#### About this task:
Reproduce the listing below verbatim.

#### Task input:
***

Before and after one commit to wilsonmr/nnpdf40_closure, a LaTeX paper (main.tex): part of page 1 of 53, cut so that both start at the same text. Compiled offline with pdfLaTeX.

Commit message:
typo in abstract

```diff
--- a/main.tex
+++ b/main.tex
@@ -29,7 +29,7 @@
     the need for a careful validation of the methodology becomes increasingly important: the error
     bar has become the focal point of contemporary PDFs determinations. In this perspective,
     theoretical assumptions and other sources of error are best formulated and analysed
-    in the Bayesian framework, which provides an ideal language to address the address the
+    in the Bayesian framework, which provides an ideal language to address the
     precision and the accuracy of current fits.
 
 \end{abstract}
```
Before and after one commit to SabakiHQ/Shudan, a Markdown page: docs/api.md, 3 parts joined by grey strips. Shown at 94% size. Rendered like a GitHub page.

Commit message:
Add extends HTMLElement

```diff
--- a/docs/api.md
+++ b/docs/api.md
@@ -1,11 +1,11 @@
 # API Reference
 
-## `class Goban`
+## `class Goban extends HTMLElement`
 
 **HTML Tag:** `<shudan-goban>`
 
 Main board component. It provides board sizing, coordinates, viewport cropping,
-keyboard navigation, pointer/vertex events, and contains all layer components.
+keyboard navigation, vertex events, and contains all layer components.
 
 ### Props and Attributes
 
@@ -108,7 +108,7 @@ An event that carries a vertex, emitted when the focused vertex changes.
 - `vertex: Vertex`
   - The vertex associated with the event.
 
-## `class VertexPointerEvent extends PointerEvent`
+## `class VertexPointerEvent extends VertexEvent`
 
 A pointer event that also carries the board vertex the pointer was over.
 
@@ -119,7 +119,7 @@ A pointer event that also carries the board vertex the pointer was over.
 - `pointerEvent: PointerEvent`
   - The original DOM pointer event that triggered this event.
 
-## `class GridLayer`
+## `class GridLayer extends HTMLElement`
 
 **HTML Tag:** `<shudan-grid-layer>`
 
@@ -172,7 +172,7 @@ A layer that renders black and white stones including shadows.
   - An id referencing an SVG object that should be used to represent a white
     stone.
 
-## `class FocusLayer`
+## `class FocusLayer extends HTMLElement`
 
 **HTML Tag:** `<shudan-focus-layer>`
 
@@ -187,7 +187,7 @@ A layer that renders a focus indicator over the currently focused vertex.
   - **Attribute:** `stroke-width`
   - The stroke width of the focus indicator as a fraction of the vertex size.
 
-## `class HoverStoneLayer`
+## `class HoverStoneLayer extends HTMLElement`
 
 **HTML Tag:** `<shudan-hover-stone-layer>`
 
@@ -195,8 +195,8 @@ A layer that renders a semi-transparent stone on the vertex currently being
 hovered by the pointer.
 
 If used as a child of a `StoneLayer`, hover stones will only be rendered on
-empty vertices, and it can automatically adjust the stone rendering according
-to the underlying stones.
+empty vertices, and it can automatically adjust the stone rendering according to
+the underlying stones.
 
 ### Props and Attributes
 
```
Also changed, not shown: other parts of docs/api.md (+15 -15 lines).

***

#### Solution:
Before and after one commit to wilsonmr/nnpdf40_closure, a LaTeX paper (main.tex): part of page 1 of 53, cut so that both start at the same text. Compiled offline with pdfLaTeX.

Commit message:
typo in abstract

```diff
--- a/main.tex
+++ b/main.tex
@@ -29,7 +29,7 @@
     the need for a careful validation of the methodology becomes increasingly important: the error
     bar has become the focal point of contemporary PDFs determinations. In this perspective,
     theoretical assumptions and other sources of error are best formulated and analysed
-    in the Bayesian framework, which provides an ideal language to address the address the
+    in the Bayesian framework, which provides an ideal language to address the
     precision and the accuracy of current fits.
 
 \end{abstract}
```
Before and after one commit to SabakiHQ/Shudan, a Markdown page: docs/api.md, 3 parts joined by grey strips. Shown at 94% size. Rendered like a GitHub page.

Commit message:
Add extends HTMLElement

```diff
--- a/docs/api.md
+++ b/docs/api.md
@@ -1,11 +1,11 @@
 # API Reference
 
-## `class Goban`
+## `class Goban extends HTMLElement`
 
 **HTML Tag:** `<shudan-goban>`
 
 Main board component. It provides board sizing, coordinates, viewport cropping,
-keyboard navigation, pointer/vertex events, and contains all layer components.
+keyboard navigation, vertex events, and contains all layer components.
 
 ### Props and Attributes
 
@@ -108,7 +108,7 @@ An event that carries a vertex, emitted when the focused vertex changes.
 - `vertex: Vertex`
   - The vertex associated with the event.
 
-## `class VertexPointerEvent extends PointerEvent`
+## `class VertexPointerEvent extends VertexEvent`
 
 A pointer event that also carries the board vertex the pointer was over.
 
@@ -119,7 +119,7 @@ A pointer event that also carries the board vertex the pointer was over.
 - `pointerEvent: PointerEvent`
   - The original DOM pointer event that triggered this event.
 
-## `class GridLayer`
+## `class GridLayer extends HTMLElement`
 
 **HTML Tag:** `<shudan-grid-layer>`
 
@@ -172,7 +172,7 @@ A layer that renders black and white stones including shadows.
   - An id referencing an SVG object that should be used to represent a white
     stone.
 
-## `class FocusLayer`
+## `class FocusLayer extends HTMLElement`
 
 **HTML Tag:** `<shudan-focus-layer>`
 
@@ -187,7 +187,7 @@ A layer that renders a focus indicator over the currently focused vertex.
   - **Attribute:** `stroke-width`
   - The stroke width of the focus indicator as a fraction of the vertex size.
 
-## `class HoverStoneLayer`
+## `class HoverStoneLayer extends HTMLElement`
 
 **HTML Tag:** `<shudan-hover-stone-layer>`
 
@@ -195,8 +195,8 @@ A layer that renders a semi-transparent stone on the vertex currently being
 hovered by the pointer.
 
 If used as a child of a `StoneLayer`, hover stones will only be rendered on
-empty vertices, and it can automatically adjust the stone rendering according
-to the underlying stones.
+empty vertices, and it can automatically adjust the stone rendering according to
+the underlying stones.
 
 ### Props and Attributes
 
```
Also changed, not shown: other parts of docs/api.md (+15 -15 lines).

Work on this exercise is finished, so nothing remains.